>>>

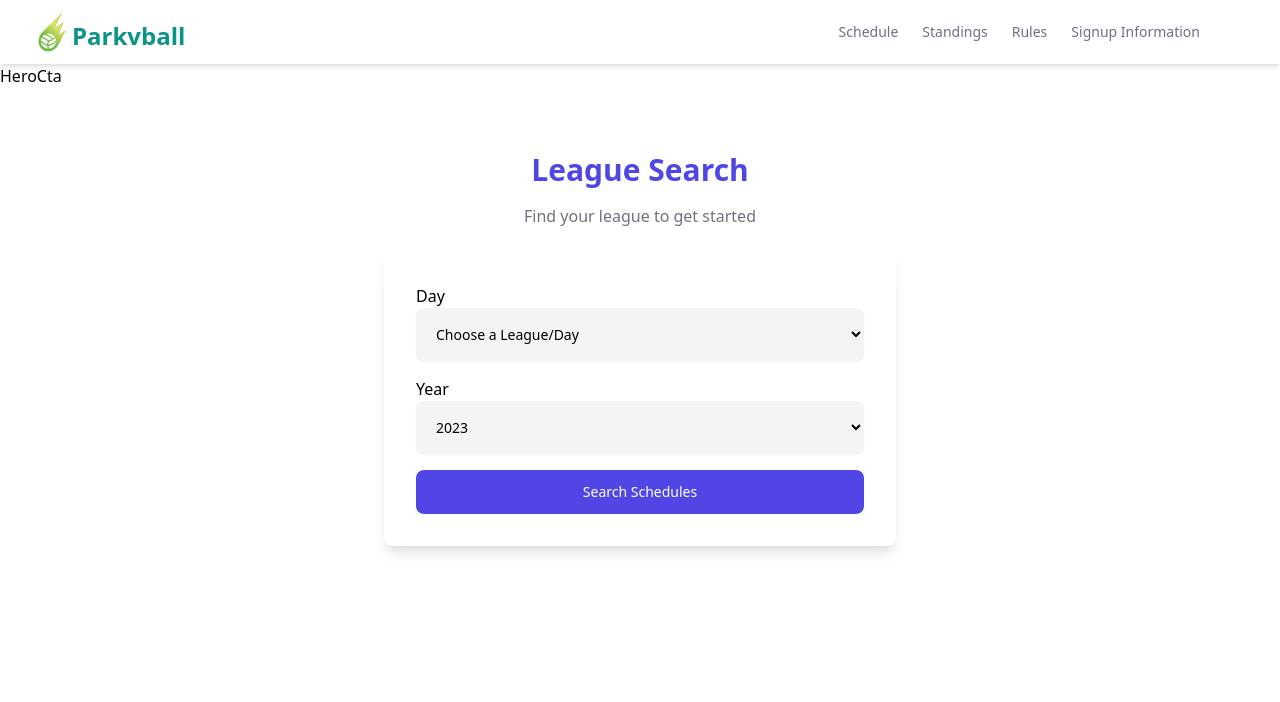
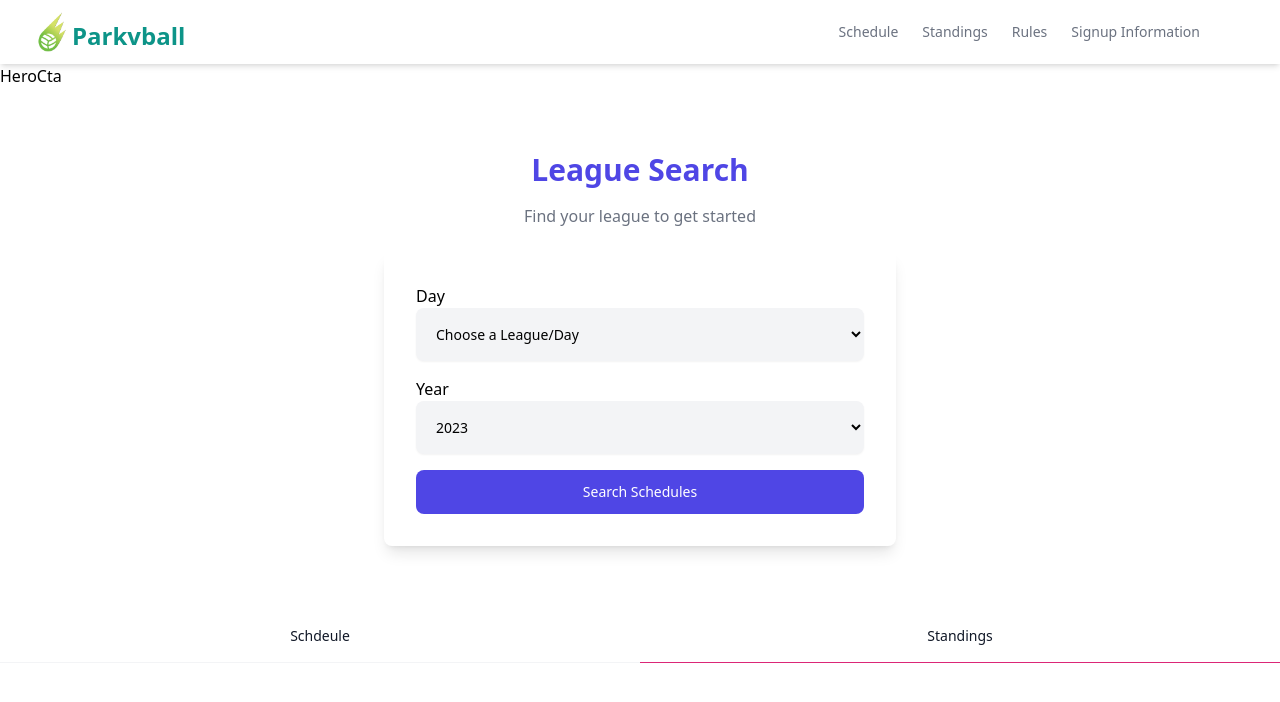
Before and after one commit to tumb/ParkVolleyball, a Next.js app: page / in a window 1280 px wide. Shown: the top 702 px of the page. Built offline with nearby package versions, Linux system fonts and the light colour scheme; no server answers; the database is empty.

Commit message:
build ok, added tabs

```diff
--- a/components/UI/LeagueForm.tsx
+++ b/components/UI/LeagueForm.tsx
@@ -1,10 +1,13 @@
+import { LeagueContext } from "@/context/LeagueContext";
 import { supabase } from "@/lib/supabase";
-import React, { useState } from "react";
+import React, { useContext, useState } from "react";
 import { toast } from "react-hot-toast";
 
 export default function LeagueForm() {
   const [day, setDay] = useState("");
   const [year, setYear] = useState(2023);
+
+  const leagueCtx = useContext(LeagueContext);
 
   const handleLeagueSearch = async (e: React.FormEvent) => {
     e.preventDefault();
@@ -12,36 +15,60 @@ export default function LeagueForm() {
 
     let { data: league, error } = await supabase
       .from("league")
-      .select("*")
+      .select()
       .eq("day", day)
       .eq("year", year);
 
-    if (error) {
+    if (league?.length) {
+      console.log(
+        "🚀 ~ file: LeagueForm.tsx:20 ~ handleLeagueSearch ~ league: \n",
+        league,
+        league[0].leagueid
+      );
+
+      toast.success("Success", { id: notification });
+      leagueCtx.onUpdate(league[0]);
+      console.log(
+        "🚀 ~ file: LeagueForm.tsx:35 ~ handleLeagueSearch ~ leagueCtx: \n",
+        leagueCtx
+      );
+    } else {
       console.log(
         "🚀 ~ file: LeagueForm.tsx:28 ~ handleLeagueSearch ~ error: \n",
         error
       );
-      toast.error("Error", { id: notification });
-    } else {
-      console.log(
-        "🚀 ~ file: LeagueForm.tsx:20 ~ handleLeagueSearch ~ league: \n",
-        league
-      );
-      toast.success("Success", { id: notification });
+      toast.error("No league found! Please try again", { id: notification });
     }
   };
 
   return (
     <div className="mx-auto max-w-screen-xl px-4 py-16 sm:px-6 lg:px-8">
       <div className="mx-auto max-w-lg">
+        {leagueCtx.league ? (
+          <>
+            <h1 className="text-center text-2xl font-bold text-indigo-600 sm:text-3xl">
+              Your League Information:
+            </h1>
+            <p className="mx-auto mt-4 max-w-md text-center text-gray-500">
+              League Id: {leagueCtx.league.leagueid}
+            </p>
+            <p className="mx-auto mt-4 max-w-md text-center text-gray-500">
+              League Day: {leagueCtx.league.day}, {leagueCtx.league.year}
+            </p>
+            <p className="mx-auto mt-4 max-w-md text-center text-gray-500">
+              Search Again?
+            </p>
+          </>
+        ) : (
+          <>
             <h1 className="text-center text-2xl font-bold text-indigo-600 sm:text-3xl">
               League Search
             </h1>
-
             <p className="mx-auto mt-4 max-w-md text-center text-gray-500">
               Find your league to get started
             </p>
-
+          </>
+        )}
         <form
           action=""
           onSubmit={handleLeagueSearch}
--- /dev/null
+++ b/components/UI/Tabs.tsx
@@ -0,0 +1,32 @@
+import React, { useState } from "react";
+
+export default function Tabs() {
+  const [scheduleOpen, setScheduleOpen] = useState(false);
+  const [standingsOpen, setStandingsOpen] = useState(true);
+  return (
+    <div>
+      <ul className="flex border-b border-gray-200 text-center">
+        <li className="flex-1">
+          <a
+            className="relative block border-e border-s border-t border-gray-200 bg-white p-4 text-sm font-medium"
+            href=""
+          >
+            <span className="absolute inset-x-0 -bottom-px h-px w-full bg-white"></span>
+            Schedules
+          </a>
+        </li>
+
+        <li className="flex-1">
+          <a
+            className={`block bg-gray-100 p-4 text-sm font-medium ring-1 ring-inset ring-white ${
+              standingsOpen ? "" : "border-gray-200 bg-white text-gray-500"
+            }}`}
+            href=""
+          >
+            Standings
+          </a>
+        </li>
+      </ul>
+    </div>
+  );
+}
--- /dev/null
+++ b/components/UI/UnderLineTabs.tsx
@@ -0,0 +1,56 @@
+import React, { useState } from "react";
+
+export default function UnderLineTabs() {
+  const [scheduleOpen, setScheduleOpen] = useState(false);
+  const [standingsOpen, setStandingsOpen] = useState(true);
+
+  const handleTabClick = () => {
+    setScheduleOpen(!scheduleOpen);
+    setStandingsOpen(!standingsOpen);
+  };
+
+  return (
+    <div>
+      <ul className="flex border-b border-gray-100">
+        <li className="flex-1">
+          <button
+            className="relative flex w-full items-center justify-center p-4"
+            onClick={() => {
+              setScheduleOpen(true);
+              setStandingsOpen(false);
+            }}
+          >
+            {scheduleOpen && (
+              <span className="absolute inset-x-0 -bottom-px h-px w-full bg-pink-600"></span>
+            )}
+
+            <div className="flex items-center justify-center gap-4">
+              <span className="text-sm font-medium text-gray-900">
+                Schdeule
+              </span>
+            </div>
+          </button>
+        </li>
+
+        <li className="flex-1">
+          <button
+            className="relative flex w-full items-center justify-center p-4"
+            onClick={() => {
+              setScheduleOpen(false);
+              setStandingsOpen(true);
+            }}
+          >
+            {standingsOpen && (
+              <span className="absolute inset-x-0 -bottom-px h-px w-full bg-pink-600"></span>
+            )}
+            <div className="flex items-center justify-center gap-4">
+              <span className="text-sm font-medium text-gray-900">
+                Standings
+              </span>
+            </div>
+          </button>
+        </li>
+      </ul>
+    </div>
+  );
+}
--- a/context/LeagueContext.ts
+++ b/context/LeagueContext.ts
@@ -1,5 +1,19 @@
 import { createContext } from "react";
+import { Database } from "../lib/database.types";
 
+export type LeagueProp =
+  | {
+      day: string | null;
+      leagueid: number;
+      year: number | null;
+    }
+  | undefined;
 
 // Create a context for the current league
-export const LeagueContext = createContext(0);
+export const LeagueContext = createContext<{
+  league: LeagueProp;
+  onUpdate: (value: LeagueProp) => void;
+}>({
+  league: undefined,
+  onUpdate: (value) => {},
+});
--- a/pages/_app.tsx
+++ b/pages/_app.tsx
@@ -1,28 +1,26 @@
 import Navbar from "@/components/UI/Navbar";
-import { LeagueContext } from "@/context/LeagueContext";
+import { LeagueContext, LeagueProp } from "@/context/LeagueContext";
+import { Database } from "@/lib/database.types";
 import { supabase } from "@/lib/supabase";
 import "@/styles/globals.css";
 import type { AppProps } from "next/app";
+import { useState } from "react";
 import { Toaster } from "react-hot-toast";
 
-let leagueId: number;
 
-const getLeagueId = async () => {
-  let { data: league, error } = await supabase.from("league").select();
-
-  if (error) {
-    console.log("🚀 ~ file: _app.tsx:11 ~ error: \n", error);
-  } else {
-    console.log("🚀 ~ file: _app.tsx:13 ~ league: \n", league);
-    // leagueId = league[0].leagueid;
-  }
-};
-
-getLeagueId();
 
 export default function App({ Component, pageProps }: AppProps) {
+  const [league, setLeague] = useState<LeagueProp>();
+
   return (
-    <LeagueContext.Provider value={leagueId}>
+    <LeagueContext.Provider
+      value={{
+        league: league,
+        onUpdate: (value: LeagueProp) => {
+          setLeague(value);
+        },
+      }}
+    >
       <Toaster />
       <Navbar />
       <Component {...pageProps} />
--- a/pages/index.tsx
+++ b/pages/index.tsx
@@ -1,6 +1,8 @@
 import HeroCta from "@/components/UI/HeroCta";
 import LeagueForm from "@/components/UI/LeagueForm";
 import ScheduleForm from "@/components/UI/ScheduleForm";
+import Tabs from "@/components/UI/Tabs";
+import UnderLineTabs from "@/components/UI/UnderLineTabs";
 import React from "react";
 
 export default function Home() {
@@ -8,6 +10,7 @@ export default function Home() {
     <div>
       <HeroCta />
       <LeagueForm />
+      <UnderLineTabs />
     </div>
   );
 }
```
Lines whose indentation alone changed are shown as unchanged.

<<<

▶ _Problem statement_: Copy out every line of the data in which the word "useState" is found.

▶ _The completed task_:
-import React, { useState } from "react";
+import React, { useContext, useState } from "react";
   const [day, setDay] = useState("");
   const [year, setYear] = useState(2023);
+import React, { useState } from "react";
+  const [scheduleOpen, setScheduleOpen] = useState(false);
+  const [standingsOpen, setStandingsOpen] = useState(true);
+import React, { useState } from "react";
+  const [scheduleOpen, setScheduleOpen] = useState(false);
+  const [standingsOpen, setStandingsOpen] = useState(true);
+import { useState } from "react";
+  const [league, setLeague] = useState<LeagueProp>();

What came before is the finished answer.